Swansea Council: Political profile - Sybil Crouch
SHE’S new to the council and she is the wife of its leader David Phillips.
But as Swansea Council’s first — and Wales’s only — cabinet member for sustainability, she’s forging her own way, determined to better the City and County of Swansea.
Sybil Crouch is a first-term councillor and ward member for Castle.
Originally, from Liverpool, she has lived in Swansea for 20 years, since she was a student.
“I’m one of those people who came and never really left,” she said. “I’ve always lived in the city and I’m very passionate about the role and power of local government to change people’s lives.”
Sustainability, Ms Crouch said, was not just about the environment. It was much more than this and was one of the factors at the core of this young administration’s plans to rejuvenate Swansea.
While environment does play a part, it is one of three “pillars” of sustainability — the other two are community and economy.
These three pillars play individual roles, while being inseparable in many ways.
“Sustainability is a golden thread that runs through everything the council does,” she said.
“The obvious one is recycling. There has been a lot of doubt about fortnightly collections, with people asking, ‘why do we have to do that?’. But the council has to deal with waste and recycling and the reason it matters is, yes, because of the planet, but because it costs the council money if we don’t meet recycling targets. We absolutely have to reduce carbon emissions, but what does it mean for the council?
“Governments are taxed on their carbon emissions.
“That is money that could be spent on education, or social services.”
And then there’s sustainability and the community.
One of the things Ms Crouch is particularly interested in is housing development in the city centre. Social housing, such as Coastal, has been active in building in Swansea, creating an urban village. But this is only the start.
The cabinet member said she felt this was vital for not only creating a vibrant city centre but one that was sustainable day and night.
She wants to see development that will complement the night-time and day-time economies.
“We want to encourage people to live in the city centre to make it vibrant. We want it so that it is not just a place to shop or go out in the evening,” she added.
“But how do we work to make it sustainable and stop residents in the city centre from always being transient — young people who do not want to stay there long-term because of disturbances, or violent crime statistics?”
One of the issues Swansea Council is currently looking at to combat problems is the accumulative impact of on-licensed and off-licensed premises in the city centre.
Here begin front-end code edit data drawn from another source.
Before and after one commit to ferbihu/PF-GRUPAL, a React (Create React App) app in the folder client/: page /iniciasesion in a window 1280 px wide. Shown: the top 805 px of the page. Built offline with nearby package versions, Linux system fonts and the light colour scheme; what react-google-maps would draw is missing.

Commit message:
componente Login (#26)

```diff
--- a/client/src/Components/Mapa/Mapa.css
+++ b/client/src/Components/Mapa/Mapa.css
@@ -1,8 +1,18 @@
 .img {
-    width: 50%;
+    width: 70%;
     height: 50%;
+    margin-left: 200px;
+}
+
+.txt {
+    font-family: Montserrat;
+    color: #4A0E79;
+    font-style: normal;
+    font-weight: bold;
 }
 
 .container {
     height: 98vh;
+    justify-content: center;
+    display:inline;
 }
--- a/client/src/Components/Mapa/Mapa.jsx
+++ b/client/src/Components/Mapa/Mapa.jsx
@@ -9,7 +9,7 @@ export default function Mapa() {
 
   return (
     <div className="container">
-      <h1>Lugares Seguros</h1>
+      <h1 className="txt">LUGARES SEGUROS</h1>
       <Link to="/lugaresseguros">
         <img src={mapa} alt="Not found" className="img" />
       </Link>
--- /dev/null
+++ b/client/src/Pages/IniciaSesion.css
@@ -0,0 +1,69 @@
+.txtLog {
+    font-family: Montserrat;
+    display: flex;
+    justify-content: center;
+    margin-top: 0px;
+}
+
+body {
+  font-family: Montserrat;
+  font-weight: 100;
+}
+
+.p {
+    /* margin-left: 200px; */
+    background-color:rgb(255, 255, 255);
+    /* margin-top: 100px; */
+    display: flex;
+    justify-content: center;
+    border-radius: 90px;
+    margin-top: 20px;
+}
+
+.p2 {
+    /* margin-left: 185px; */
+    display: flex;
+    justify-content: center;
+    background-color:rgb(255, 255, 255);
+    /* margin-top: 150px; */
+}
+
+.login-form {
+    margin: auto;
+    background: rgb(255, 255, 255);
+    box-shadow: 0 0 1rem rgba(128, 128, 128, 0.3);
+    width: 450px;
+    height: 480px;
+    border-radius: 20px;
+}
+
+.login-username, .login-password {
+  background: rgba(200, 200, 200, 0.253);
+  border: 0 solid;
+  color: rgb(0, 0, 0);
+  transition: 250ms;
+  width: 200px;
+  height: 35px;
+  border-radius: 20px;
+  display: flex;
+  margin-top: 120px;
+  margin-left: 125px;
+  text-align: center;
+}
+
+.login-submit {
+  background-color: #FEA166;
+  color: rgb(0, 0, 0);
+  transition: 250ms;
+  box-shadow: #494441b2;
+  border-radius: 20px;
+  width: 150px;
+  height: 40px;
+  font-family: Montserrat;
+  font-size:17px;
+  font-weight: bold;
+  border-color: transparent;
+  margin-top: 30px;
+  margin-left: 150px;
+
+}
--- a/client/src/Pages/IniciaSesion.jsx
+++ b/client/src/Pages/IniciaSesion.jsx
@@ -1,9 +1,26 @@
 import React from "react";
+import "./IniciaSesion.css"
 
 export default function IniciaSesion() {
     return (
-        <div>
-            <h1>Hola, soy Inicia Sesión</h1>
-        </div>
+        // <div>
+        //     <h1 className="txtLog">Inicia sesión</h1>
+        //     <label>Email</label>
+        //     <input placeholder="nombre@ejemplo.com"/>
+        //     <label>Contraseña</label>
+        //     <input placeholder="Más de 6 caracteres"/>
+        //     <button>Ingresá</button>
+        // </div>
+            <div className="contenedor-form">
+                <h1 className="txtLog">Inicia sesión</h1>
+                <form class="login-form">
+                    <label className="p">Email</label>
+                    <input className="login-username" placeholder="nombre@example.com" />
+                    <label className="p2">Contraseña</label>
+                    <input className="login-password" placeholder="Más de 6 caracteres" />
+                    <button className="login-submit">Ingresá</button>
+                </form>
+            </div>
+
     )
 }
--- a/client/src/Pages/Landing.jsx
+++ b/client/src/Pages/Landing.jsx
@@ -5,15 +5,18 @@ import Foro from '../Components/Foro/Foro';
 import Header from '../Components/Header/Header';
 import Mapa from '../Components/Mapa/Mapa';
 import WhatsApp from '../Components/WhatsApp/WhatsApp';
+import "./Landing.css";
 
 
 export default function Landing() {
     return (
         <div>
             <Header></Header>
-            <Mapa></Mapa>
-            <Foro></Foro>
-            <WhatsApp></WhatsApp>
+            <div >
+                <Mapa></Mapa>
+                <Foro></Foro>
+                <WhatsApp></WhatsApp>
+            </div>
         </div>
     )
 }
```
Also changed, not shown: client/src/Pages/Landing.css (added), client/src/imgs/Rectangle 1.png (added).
If proposals are eventually given the go-ahead, nearby alcohol-selling and serving premises would be taken into consideration when deciding on a new licence application.
However, Ms Crouch said the council did not want any decisions to negatively affect the night-time economy.
It might not be the first thing that springs to mind when thinking about sustainability, but HMOs (houses in multiple occupation) are also under the microscope. Some areas of the city, such as Sandfields and Uplands, are said to have become overrun with this type of housing.
“We need to look at the impact of HMOs, for example, on schools and shops,” Ms Crouch added.
“In some of these areas whole streets are almost taken over with HMOs. In areas like Uplands, these streets are empty at certain times of the year.
“It’s an issue when the people left start to move out. We need to make these areas are sustainable all year round. It’s important that areas are diverse, filled with families and single people. Of course there’s a place for HMOs — they are an important part of the housing stock and there’s a demand for them.
“The issue is about densification of particular streets and keeping communities vibrant, and the council has to take this into account. We need to look licensing.”
Ms Crouch also wants to look at the sustainability of local shops.
“More money spent in local shops stays local than that spent in supermarkets,” she added. “We want this money to stay in Swansea. And we can look to expand that. Swansea Bay has the greatest natural assets — and it’s bigger than just Swansea, there’s Carmarthenshire and Pembrokeshire too.
“We have food from the sea — the muscle beds have been relaid and we’re hoping to get oysters again. We have a fabulous indoor market and fantastic restaurants and cafes, from the Espresso Bar opposite the train station to the Pant-y-Gwydr restaurant (in Oxford Street).
“We need to look at what happens when food transport costs go up and look at what we can source locally. It will give Swansea a really competitive edge.
“I would like in 50 years for Swansea to be sustainable in food.
“We have initiatives like Vetch Veg — not only are people growing food, but it’s bringing communities together.
“On top of wonderful places to eat, and wonderful food, we have wonderful cycle routes here, we have the new watersports centre, 360. We can build on this and create jobs.
“There is so much we can do to make Swansea sustainable. It’s very exciting.”